On April 23, the Army Reserve celebrates its 106th anniversary – a proud legacy upheld by nearly 200,000 Soldiers around the world.
My dad is proud to be retired Army Reserve. I’m proud to be an Army brat.
Growing up, I didn’t know the difference between Active Duty, Reserve, or Civilian. To me, it was all the same.
My dad put on his Army uniform on weekends and a few weeks out of the year and served his Reserve duty. Every other day, he went to work for the Army as a GS.
It was all muddled together in my child’s mind.
While I consider myself an Army brat, my childhood was nothing like the life my kids are experiencing as children of an Active Duty Air Force officer.
I asked my dad what he did in the US Army Reserve since I’m still not sure, even now as an adult.
This is his reply:
Retired 1985 with a total of twenty five yrs service with Army and Navy.
Chief Warrant Officer Three, (CW3).
Started when I transferred from Navy to USAR in 1970 as a Corporal E-4 in Logistics. Position as Unit Tech USAR from 1970-1979, civilian GS-7.

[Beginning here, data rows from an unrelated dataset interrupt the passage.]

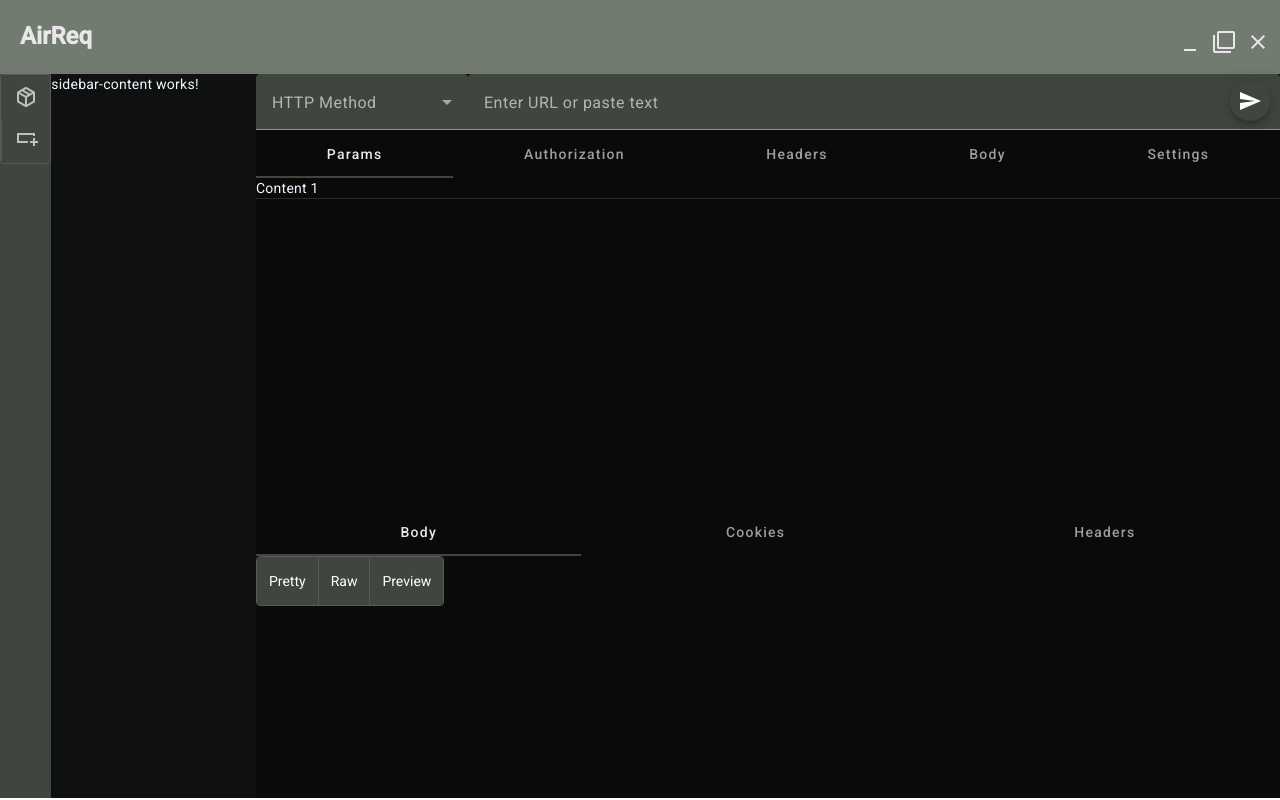
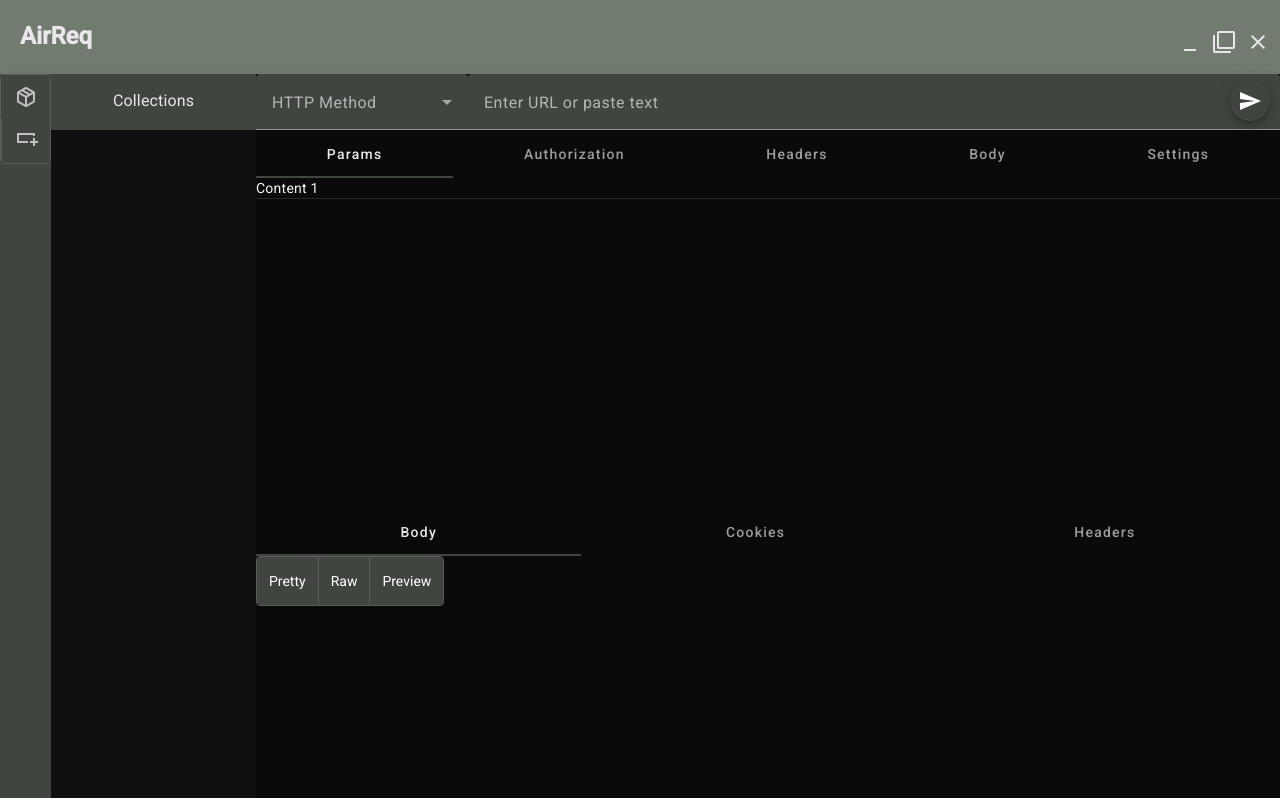
Before and after one commit to Kieferer/AirReq, an Angular app: page / in a window 1280 px wide. Built offline with nearby package versions, Linux system fonts and the light colour scheme.

Commit message:
feat: Create contentHeader and contentTitle

```diff
--- a/src/app/sidebar-content/sidebar-content.component.css
+++ b/src/app/sidebar-content/sidebar-content.component.css
@@ -0,0 +1,15 @@
+.contentHeader {
+    background-color: #40463F;
+    height: 56px;
+    width: 100%;
+    display: flex;
+    flex-wrap: wrap;
+    justify-content: center;
+    align-content: center;
+    border-right-style: none;
+}
+
+.contentTitle {
+    transform: translate(0, 7px);
+    color: #E9E7E9;
+}
--- a/src/app/sidebar-content/sidebar-content.component.html
+++ b/src/app/sidebar-content/sidebar-content.component.html
@@ -1 +1,3 @@
-<p>sidebar-content works!</p>
+<div class="contentHeader">
+    <h3 class="contentTitle">Collections</h3>
+</div>
```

In 1975 as a SSgt, E6, I was promoted to warrant officer, WO1. Trained and Operated as Military Intelligence from 1972-1985. Dual MOS’s in log & MI. Worked and trained with 5th and 7th SF Group, and JFK SF Center, FT Bragg, NC, and MI Bn’s located at Ft Campbell, KY and Ft Stewart, GA. Conducted several exercises with units during summer active duty in different areas of mission training.
Also while assigned to helicopter medical unit in 1978 worked with maintenance shop at Ft Benning, GA from Dobbins AFB, GA. Got involved with medivac and UH-1 operations for two yrs.
Other operations I was involved with were, supply/logistics, motor pool, convoys, operational readiness, security, personnel, and setting up training missions like weapons qualifications.
My last few yrs were coordinating with language and counterintelligence operations and training.
We got him a veteran brick at the local memorial.
I never remember a time when I didn’t shop at the PX or commissary.
Our car and my father were saluted at by the gate guards.
I had a military dependent ID from the age of 10 until I turned 24.
Vacations always revolved around military history.
I continue that legacy. History is a huge part of our homeschool. Our entire curriculum revolves around history and literature and the arts. Our travel plans always involve museums and battle sites.
My dad taught me to respect The United States of America.
He taught me to appreciate the military and everything they stand for.
I appreciate my freedom.
I understand the importance of all of this even more since I got to live in the same house for sixteen years instead of moving all over.
The Army Reserve is the best of the military world. All the benefits and none of the negatives.
Happy Birthday, US Army Reserve.
Twice the Citizen, Army Strong!
Thanks, Dad, for your service.